Thom Leonard's Country French CrumbThom Leonard's Country French Crumb

The crumb was nice, and the crust incredible. The taste was very complex and very sweet. Only a hint of sour. I baked this as an almost 3 pound loaf, so I did use only about 55 minutes of baking time, rather than the 70 minutes suggested for the 4 pound version. Internal temperature was 210F. I did not have high-extraction flour. Last time I did an approximation by sifting coarse whole wheat flour, but the bread came out a lot darker than it should. This time I used a fine whole wheat mixed with regular bread flour (Giusto's Ultra Performance). To keep the color down I used 50% whole wheat and 50% white whole wheat (both KA). 



See my My Bread Adventures in pictures 

gatorgirl77's picture

What kind of bread am I making?

About 10 years ago, my grandmother shared some of her starter with me and I've been using that starter and her recipe ever since.  She told me it was sourdough, but the more I look into it, the more I realize that it isn't sourdough at all! 

I keep this starter in the refrigerator and feed it every 3-10 days.  It's liquid.  It smells more sweet than sour.  I feed it sugar, water and potato flakes, let it sit out for 12 hours then back to the refrigerator for at least 3 days before baking with it again.  To make bread, I take out 1 cup of liquid and add it to my flour mixture.  It takes 8-12 hours for the dough to rise, punch it down & form into loaves then it has to rise 8-12 more hours before baking.  The bread is soft, airy and a little sweet, not sour.  It's a wonderful bread, and I have been selling it, but I'm not sure that I should be calling it sourdough.

I haven't seen this type of starter anywhere in all my research. Can anyone give it a name?



DavidAplin's picture


Hi Bread Bakers, I have been 'sper-i-menting with Vollkornbrot forms from Hamelmans book.
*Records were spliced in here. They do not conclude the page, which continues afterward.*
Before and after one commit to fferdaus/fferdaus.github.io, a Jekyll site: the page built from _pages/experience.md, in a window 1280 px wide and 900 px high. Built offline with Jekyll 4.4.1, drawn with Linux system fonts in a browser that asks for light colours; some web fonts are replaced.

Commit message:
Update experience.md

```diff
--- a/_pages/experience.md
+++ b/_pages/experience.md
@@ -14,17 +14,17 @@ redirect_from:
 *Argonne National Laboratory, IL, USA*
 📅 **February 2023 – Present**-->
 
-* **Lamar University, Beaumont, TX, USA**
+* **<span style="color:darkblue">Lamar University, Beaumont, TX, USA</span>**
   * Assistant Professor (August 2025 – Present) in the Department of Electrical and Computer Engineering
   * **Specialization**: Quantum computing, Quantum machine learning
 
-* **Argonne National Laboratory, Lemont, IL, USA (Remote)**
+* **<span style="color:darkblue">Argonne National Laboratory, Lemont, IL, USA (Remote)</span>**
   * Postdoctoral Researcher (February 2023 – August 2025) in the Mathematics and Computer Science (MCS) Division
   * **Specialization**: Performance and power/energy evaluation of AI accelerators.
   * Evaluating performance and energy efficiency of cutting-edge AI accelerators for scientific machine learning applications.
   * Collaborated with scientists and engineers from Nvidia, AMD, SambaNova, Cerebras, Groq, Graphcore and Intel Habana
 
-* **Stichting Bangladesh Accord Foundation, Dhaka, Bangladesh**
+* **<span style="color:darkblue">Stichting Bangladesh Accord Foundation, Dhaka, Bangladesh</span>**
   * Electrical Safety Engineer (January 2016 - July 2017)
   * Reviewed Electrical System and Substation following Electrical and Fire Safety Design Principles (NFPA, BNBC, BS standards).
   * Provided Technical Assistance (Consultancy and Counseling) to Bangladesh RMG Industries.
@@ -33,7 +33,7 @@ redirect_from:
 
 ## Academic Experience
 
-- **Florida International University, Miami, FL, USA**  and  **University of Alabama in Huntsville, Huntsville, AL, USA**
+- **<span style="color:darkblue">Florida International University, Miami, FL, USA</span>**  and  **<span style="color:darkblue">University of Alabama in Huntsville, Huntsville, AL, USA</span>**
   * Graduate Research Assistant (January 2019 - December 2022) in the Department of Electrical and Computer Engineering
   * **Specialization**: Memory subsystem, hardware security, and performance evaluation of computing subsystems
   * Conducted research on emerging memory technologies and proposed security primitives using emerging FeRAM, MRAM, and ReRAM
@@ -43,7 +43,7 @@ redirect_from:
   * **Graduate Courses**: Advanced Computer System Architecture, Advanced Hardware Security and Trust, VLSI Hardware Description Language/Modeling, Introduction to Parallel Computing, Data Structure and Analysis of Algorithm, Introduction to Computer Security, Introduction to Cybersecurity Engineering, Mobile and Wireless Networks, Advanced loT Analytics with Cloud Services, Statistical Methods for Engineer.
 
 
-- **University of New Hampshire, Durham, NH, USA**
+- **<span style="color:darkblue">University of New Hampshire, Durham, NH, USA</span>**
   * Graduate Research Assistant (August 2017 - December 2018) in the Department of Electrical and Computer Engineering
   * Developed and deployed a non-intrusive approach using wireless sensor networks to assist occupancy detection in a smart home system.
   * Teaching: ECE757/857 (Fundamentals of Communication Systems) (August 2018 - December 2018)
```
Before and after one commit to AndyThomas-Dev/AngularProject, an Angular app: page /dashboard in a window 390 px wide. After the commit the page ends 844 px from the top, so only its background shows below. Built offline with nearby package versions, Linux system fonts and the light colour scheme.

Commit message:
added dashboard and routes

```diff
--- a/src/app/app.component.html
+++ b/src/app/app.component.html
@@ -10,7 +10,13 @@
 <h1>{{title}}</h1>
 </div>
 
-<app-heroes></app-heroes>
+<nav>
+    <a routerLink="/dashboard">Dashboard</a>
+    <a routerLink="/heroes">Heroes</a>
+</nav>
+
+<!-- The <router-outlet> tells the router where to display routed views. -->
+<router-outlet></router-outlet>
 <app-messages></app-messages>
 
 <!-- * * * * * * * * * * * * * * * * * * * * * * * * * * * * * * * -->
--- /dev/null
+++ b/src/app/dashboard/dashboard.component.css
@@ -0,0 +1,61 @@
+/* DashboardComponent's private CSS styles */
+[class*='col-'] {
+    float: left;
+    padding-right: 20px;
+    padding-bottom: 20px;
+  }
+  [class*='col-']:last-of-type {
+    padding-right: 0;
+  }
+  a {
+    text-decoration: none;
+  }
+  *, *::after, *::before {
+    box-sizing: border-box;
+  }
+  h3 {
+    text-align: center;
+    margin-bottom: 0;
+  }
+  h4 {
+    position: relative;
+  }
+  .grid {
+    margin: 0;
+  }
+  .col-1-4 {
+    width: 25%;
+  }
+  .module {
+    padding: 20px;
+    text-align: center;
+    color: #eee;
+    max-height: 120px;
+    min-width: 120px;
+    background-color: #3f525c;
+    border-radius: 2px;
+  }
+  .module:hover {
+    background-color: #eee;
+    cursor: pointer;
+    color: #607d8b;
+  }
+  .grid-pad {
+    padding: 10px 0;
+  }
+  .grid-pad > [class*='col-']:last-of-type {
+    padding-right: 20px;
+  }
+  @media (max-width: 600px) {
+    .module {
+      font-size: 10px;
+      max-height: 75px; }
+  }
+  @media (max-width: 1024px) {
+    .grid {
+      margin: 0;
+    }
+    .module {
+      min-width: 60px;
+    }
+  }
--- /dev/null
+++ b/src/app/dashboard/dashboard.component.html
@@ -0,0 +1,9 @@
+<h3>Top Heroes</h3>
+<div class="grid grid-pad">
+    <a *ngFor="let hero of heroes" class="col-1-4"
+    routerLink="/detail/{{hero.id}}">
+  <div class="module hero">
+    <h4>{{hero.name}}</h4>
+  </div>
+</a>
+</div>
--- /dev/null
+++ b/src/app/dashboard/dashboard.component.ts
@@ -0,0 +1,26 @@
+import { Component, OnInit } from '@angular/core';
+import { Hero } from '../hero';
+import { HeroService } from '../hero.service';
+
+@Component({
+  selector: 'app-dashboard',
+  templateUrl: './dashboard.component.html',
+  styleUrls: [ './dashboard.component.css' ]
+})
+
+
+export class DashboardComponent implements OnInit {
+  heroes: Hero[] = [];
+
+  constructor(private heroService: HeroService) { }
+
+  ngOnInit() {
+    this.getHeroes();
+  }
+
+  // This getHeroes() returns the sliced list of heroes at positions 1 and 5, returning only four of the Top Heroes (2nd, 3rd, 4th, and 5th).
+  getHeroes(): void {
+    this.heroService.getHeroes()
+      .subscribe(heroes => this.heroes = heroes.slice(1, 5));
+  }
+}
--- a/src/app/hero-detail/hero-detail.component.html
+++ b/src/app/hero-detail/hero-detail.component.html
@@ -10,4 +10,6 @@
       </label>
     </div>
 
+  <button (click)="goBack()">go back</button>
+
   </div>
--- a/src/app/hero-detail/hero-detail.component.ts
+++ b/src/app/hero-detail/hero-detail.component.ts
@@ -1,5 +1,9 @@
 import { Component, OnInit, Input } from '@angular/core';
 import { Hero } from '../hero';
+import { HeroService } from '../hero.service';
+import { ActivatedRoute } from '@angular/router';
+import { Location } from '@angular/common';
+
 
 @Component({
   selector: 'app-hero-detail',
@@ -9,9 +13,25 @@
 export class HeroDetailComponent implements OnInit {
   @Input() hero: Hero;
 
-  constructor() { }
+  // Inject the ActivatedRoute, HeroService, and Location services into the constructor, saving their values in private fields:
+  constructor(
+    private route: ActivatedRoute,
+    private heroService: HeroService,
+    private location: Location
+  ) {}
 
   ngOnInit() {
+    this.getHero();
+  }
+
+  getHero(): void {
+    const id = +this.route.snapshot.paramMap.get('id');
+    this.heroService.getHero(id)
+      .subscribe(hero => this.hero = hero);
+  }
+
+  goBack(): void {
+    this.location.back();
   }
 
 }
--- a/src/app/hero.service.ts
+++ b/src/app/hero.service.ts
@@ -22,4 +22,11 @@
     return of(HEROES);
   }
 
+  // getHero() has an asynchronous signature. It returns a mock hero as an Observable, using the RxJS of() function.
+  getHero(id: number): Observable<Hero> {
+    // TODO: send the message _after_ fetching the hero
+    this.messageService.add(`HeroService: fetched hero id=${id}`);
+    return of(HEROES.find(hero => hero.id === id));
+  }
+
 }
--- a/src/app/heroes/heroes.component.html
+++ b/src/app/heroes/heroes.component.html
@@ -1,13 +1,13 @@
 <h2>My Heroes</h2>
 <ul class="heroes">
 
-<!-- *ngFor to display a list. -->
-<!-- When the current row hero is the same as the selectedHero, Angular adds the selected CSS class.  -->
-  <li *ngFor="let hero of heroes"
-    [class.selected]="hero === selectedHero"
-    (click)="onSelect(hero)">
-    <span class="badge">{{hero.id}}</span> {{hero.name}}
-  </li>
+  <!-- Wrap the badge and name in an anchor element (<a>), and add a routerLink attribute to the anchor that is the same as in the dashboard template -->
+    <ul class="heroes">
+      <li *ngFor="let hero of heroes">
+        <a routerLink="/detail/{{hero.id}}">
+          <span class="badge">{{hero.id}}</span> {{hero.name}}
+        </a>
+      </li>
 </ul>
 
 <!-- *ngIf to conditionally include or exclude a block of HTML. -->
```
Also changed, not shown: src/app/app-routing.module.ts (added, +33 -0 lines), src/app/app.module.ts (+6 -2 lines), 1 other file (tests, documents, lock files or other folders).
Some have turned out well, others not so well. The final proof seems to be key here. Paying attn to the final proof time is very important, if it rises a little too high...kerplunk! Also, the baking time in the book seems to be rather short, I have increased it to around 4 hours in total.

Happy Baking, David Aplin  Finished mix @ 20 degrees C
Vollkornbrot Final Dough: Finished mix @ 20 degrees C
 Water on table, dough is tres sticky
2 kg. and 1 kg. pieces: Water on table, dough is tres sticky
 Beginning of 1 1/2 hr. final proof
Vollkronbrot in tins: Beginning of 1 1/2 hr. final proof
 End of proof with cracks very visible, time to slam the heat
Vollkornbrot Proof: End of proof with cracks very visible, time to slam the heat
 After a lengthy bake; almost 4 hours.
Vollkornbrot baked: After a lengthy bake; almost 4 hours.
 Another view, quite pleased with myself, (FOR NOW)
Vollkronbrot Baked 2: Another view, quite pleased with myself, (FOR NOW)
pmcgrah608's picture

Question re: what to do with dehydrated starter update

Thanks to the inspiration of this forum, I created a wild sourdough starter on Sept 19.  It has created some wonderful breads, so I followed someone's idea to dry some starter by spreading it thinly on waxed paper and letting it dry.  Now I have fingernail sized flakes of dry starter.  Should I put it in a blender to make the flakes smaller?  Do I store this at room temperature or in the refrigerator, or freezer?  How can I re-activate the dried starter?  I still have some of my original starter.  This dehydrated starter is a backup, "just in case".

Thank you,



Oct 28 update:  I rehydrated some of my dehydrated starter, and fed it, and it sat there and did nothing. :-(

It was good and bubbly when I spread the starter out to begin drying.  My starter is fairly wet, (usually 1:1:1) , and it took almost 48 hours to dry.   Do you think the yeasts could have burned themselves out during the drying period?  Did I let it get too bubbly before drying?  Does anyone else have any experience with a dried starter?  This must be how people can package and mail a sourdough starter.

 This was an experiment, thankfully I still have some of my original mix!  :-)